Data records:
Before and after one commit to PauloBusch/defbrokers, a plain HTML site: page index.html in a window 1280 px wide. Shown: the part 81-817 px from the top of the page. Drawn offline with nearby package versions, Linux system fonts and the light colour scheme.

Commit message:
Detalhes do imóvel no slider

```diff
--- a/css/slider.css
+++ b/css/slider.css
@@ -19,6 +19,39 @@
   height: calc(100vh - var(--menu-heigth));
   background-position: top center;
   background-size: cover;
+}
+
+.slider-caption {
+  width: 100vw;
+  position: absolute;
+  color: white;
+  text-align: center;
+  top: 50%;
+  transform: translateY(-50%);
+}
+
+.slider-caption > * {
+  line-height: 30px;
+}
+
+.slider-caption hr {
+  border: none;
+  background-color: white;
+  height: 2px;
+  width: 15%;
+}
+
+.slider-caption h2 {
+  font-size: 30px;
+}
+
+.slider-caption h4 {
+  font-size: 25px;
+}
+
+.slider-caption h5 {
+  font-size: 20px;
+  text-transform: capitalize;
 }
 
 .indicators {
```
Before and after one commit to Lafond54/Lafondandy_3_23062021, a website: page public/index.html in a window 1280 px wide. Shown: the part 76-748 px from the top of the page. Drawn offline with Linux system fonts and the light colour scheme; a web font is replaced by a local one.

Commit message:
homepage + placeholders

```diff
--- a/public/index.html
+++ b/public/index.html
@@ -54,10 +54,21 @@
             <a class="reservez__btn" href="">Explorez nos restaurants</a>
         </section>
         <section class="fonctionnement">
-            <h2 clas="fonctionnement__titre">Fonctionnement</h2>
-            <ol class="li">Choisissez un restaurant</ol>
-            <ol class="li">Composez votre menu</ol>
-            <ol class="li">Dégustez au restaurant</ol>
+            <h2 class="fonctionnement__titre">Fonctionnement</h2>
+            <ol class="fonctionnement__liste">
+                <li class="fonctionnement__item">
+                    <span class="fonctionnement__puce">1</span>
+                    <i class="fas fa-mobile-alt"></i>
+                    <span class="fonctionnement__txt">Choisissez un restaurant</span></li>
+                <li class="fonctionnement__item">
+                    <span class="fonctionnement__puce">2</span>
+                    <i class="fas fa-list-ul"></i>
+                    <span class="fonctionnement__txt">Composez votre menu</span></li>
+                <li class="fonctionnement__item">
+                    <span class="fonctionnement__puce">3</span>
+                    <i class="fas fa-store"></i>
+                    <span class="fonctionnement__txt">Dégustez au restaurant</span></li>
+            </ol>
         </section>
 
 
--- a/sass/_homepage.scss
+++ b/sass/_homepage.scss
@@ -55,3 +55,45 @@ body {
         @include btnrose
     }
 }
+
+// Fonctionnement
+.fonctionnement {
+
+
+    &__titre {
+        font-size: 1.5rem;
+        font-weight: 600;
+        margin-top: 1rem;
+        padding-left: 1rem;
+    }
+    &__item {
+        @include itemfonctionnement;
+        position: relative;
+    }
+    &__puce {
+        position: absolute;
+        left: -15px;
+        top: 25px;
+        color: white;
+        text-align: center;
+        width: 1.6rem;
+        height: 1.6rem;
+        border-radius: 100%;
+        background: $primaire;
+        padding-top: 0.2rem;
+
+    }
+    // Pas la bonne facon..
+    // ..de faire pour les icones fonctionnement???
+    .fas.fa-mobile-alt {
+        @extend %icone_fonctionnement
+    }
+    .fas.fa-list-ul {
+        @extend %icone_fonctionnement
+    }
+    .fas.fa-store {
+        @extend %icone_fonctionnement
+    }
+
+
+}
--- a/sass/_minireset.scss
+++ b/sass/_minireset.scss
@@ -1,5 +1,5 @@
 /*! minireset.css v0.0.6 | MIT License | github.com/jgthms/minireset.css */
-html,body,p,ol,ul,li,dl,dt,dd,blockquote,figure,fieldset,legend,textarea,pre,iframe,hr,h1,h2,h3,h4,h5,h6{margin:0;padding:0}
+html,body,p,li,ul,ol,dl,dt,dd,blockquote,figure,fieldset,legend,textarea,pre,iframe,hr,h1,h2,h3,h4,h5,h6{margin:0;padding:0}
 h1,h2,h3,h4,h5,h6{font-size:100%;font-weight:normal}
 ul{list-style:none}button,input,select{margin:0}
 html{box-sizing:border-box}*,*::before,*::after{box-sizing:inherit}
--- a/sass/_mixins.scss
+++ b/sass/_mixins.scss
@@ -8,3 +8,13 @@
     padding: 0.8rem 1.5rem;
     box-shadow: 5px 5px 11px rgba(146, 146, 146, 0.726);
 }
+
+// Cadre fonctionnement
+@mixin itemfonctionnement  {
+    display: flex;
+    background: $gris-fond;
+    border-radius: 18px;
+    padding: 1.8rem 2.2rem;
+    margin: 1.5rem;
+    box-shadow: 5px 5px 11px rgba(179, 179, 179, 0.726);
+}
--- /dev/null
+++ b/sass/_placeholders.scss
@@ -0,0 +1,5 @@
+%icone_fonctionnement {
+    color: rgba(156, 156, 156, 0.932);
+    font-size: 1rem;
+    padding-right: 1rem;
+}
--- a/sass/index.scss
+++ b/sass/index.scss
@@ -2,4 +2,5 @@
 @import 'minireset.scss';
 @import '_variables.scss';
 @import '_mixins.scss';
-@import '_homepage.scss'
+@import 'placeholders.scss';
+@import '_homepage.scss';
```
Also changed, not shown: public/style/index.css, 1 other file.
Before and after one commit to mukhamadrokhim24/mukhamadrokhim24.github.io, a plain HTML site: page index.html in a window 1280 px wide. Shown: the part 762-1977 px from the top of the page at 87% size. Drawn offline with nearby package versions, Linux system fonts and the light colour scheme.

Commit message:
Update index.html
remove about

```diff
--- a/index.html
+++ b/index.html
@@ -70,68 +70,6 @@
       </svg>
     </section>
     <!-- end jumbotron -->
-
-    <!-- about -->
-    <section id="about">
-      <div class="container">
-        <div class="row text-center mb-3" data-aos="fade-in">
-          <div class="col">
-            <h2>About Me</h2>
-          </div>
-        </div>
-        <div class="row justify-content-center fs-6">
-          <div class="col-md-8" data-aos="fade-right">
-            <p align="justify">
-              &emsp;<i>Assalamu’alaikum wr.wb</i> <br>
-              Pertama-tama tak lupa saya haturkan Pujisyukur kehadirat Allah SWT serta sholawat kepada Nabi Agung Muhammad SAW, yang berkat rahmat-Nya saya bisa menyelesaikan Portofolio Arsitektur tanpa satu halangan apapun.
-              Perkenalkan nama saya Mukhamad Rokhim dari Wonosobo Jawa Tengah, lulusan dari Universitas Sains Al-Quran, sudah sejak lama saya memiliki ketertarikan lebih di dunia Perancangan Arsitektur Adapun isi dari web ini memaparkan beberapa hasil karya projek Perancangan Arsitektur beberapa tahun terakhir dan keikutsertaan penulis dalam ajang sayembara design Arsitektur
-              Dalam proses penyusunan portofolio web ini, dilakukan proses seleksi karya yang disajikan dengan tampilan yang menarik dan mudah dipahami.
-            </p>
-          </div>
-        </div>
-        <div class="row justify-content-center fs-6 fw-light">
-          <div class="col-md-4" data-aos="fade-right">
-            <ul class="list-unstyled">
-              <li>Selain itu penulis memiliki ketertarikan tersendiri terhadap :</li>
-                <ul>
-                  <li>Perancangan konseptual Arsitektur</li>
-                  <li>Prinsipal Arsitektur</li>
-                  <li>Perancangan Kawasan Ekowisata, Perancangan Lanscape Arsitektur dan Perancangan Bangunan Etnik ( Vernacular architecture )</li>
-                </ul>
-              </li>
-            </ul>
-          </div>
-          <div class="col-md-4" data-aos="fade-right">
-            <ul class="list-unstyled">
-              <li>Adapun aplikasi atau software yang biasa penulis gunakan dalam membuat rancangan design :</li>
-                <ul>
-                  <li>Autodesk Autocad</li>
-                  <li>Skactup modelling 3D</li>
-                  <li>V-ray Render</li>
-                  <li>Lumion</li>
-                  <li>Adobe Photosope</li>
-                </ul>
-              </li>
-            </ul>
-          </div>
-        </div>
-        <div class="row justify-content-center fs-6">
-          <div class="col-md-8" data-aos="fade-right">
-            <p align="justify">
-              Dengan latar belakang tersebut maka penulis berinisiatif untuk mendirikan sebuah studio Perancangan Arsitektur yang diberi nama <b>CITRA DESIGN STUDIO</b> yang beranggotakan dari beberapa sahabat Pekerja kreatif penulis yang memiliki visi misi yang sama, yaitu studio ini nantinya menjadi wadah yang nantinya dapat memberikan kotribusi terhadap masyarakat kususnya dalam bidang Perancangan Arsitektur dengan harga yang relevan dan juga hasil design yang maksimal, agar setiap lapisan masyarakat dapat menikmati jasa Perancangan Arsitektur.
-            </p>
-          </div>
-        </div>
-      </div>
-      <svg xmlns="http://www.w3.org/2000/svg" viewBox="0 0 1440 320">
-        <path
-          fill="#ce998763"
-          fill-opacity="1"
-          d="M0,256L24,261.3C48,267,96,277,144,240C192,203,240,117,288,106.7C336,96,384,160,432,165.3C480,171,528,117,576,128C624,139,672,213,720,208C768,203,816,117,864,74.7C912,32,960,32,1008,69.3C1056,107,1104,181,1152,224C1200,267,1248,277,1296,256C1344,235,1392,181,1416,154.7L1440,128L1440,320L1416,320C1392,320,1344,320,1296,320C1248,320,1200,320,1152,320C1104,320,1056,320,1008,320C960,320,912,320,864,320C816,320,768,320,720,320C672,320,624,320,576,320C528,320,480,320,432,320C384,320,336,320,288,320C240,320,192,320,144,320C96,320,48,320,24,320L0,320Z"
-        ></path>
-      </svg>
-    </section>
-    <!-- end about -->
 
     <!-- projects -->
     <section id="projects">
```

Exercise:
The lines you return should be those above that contain the word "margin", every one of them.

Answer space:
+        margin-top: 1rem;
-html,body,p,ol,ul,li,dl,dt,dd,blockquote,figure,fieldset,legend,textarea,pre,iframe,hr,h1,h2,h3,h4,h5,h6{margin:0;padding:0}
+html,body,p,li,ul,ol,dl,dt,dd,blockquote,figure,fieldset,legend,textarea,pre,iframe,hr,h1,h2,h3,h4,h5,h6{margin:0;padding:0}
 ul{list-style:none}button,input,select{margin:0}
+    margin: 1.5rem;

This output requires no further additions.